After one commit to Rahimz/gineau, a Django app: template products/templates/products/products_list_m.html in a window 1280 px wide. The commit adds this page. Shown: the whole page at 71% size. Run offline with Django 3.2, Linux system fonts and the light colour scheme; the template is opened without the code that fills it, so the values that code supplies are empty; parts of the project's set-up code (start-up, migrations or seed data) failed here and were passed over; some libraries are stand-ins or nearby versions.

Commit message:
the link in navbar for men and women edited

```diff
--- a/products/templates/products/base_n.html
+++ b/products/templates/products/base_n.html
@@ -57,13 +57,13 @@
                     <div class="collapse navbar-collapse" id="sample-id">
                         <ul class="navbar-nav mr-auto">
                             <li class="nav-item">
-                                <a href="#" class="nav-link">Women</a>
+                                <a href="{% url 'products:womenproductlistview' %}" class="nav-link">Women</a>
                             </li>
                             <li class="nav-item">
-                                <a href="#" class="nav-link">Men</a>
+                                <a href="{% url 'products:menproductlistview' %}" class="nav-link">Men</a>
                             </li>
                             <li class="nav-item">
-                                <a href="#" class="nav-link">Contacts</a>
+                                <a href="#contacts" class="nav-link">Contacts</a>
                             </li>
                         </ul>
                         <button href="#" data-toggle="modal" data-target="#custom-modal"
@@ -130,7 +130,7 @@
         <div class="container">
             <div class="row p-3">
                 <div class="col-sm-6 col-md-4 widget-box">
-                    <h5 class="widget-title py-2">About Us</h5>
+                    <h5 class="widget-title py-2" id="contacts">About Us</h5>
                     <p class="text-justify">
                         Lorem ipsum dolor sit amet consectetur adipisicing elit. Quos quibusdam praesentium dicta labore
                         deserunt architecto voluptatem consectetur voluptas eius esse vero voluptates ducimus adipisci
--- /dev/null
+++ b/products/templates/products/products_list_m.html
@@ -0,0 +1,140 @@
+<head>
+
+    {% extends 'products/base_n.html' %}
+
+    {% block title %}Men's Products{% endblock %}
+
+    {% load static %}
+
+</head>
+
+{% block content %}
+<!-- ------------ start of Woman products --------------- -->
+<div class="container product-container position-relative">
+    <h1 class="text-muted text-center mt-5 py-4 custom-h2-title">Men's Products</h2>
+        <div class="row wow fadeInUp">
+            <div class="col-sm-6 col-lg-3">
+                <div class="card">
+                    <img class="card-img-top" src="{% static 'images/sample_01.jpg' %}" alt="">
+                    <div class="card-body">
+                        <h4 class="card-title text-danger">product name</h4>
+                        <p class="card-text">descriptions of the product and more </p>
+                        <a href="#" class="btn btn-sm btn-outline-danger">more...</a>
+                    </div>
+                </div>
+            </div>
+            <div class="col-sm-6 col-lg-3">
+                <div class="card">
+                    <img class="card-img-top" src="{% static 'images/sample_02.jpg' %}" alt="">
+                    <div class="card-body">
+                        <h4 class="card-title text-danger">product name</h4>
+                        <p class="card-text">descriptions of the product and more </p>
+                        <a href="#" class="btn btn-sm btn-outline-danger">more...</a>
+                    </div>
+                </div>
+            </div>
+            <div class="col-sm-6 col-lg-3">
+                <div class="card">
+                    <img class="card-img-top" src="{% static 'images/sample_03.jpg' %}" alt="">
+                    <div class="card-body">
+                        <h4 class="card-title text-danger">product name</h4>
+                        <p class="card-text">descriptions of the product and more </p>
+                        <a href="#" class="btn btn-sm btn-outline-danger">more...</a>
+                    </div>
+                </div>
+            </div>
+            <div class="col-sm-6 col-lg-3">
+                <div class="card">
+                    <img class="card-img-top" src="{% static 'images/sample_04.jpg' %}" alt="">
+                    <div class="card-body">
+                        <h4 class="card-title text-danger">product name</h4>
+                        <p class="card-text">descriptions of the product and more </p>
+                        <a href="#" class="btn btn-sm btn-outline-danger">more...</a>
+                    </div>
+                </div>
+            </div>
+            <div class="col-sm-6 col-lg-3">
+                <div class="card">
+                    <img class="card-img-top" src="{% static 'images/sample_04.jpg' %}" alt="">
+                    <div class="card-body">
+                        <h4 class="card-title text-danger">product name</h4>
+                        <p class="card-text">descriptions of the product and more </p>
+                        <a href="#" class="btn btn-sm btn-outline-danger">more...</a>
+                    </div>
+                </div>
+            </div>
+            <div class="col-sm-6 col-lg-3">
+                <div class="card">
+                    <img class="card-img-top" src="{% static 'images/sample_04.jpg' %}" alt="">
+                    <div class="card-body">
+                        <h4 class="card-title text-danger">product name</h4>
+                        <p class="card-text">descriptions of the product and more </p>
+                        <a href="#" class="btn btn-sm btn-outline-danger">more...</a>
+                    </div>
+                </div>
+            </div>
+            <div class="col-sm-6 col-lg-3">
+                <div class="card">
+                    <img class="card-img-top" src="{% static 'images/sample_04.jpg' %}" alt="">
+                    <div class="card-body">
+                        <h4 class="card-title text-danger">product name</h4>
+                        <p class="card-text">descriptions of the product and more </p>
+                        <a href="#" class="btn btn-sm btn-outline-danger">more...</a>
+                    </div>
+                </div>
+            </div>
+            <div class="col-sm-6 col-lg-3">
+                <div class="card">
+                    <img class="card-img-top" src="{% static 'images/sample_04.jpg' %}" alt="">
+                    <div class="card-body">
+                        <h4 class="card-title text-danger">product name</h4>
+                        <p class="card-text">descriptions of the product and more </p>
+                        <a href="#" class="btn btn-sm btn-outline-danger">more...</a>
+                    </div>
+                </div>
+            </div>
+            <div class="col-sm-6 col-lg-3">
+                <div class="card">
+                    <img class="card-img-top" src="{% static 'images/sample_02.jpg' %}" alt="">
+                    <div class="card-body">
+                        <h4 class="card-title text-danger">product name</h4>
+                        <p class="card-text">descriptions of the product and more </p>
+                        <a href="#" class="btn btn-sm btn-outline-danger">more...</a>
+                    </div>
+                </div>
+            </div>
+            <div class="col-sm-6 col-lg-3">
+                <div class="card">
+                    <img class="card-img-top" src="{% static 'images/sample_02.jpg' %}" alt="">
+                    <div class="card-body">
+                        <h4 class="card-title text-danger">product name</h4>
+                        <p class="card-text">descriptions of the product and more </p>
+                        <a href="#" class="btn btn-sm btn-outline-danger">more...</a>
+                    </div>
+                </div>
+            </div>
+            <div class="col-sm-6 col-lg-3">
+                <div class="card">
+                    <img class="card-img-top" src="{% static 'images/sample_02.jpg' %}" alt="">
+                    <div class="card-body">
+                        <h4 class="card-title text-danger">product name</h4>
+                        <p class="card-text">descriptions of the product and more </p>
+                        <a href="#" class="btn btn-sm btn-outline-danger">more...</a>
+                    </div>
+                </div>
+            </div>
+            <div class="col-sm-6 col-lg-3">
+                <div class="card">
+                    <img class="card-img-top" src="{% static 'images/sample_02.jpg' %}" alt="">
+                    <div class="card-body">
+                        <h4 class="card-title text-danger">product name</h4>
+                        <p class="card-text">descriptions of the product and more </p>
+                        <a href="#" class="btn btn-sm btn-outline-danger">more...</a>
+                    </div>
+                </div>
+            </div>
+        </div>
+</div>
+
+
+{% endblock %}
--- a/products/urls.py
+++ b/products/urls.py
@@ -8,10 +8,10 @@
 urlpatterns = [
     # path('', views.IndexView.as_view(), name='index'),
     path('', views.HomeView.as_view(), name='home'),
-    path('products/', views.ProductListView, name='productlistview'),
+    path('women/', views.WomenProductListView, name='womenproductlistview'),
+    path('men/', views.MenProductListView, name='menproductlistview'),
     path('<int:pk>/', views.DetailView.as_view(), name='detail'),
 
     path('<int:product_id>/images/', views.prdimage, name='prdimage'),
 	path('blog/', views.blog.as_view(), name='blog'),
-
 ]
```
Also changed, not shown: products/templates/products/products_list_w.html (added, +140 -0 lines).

____________________

-- HOW TO COMPLETE THIS TASK --
If a line above holds the string "consectetur", return it as it stands.

-- ANSWER FOR THIS EXERCISE --
                         Lorem ipsum dolor sit amet consectetur adipisicing elit. Quos quibusdam praesentium dicta labore
                         deserunt architecto voluptatem consectetur voluptas eius esse vero voluptates ducimus adipisci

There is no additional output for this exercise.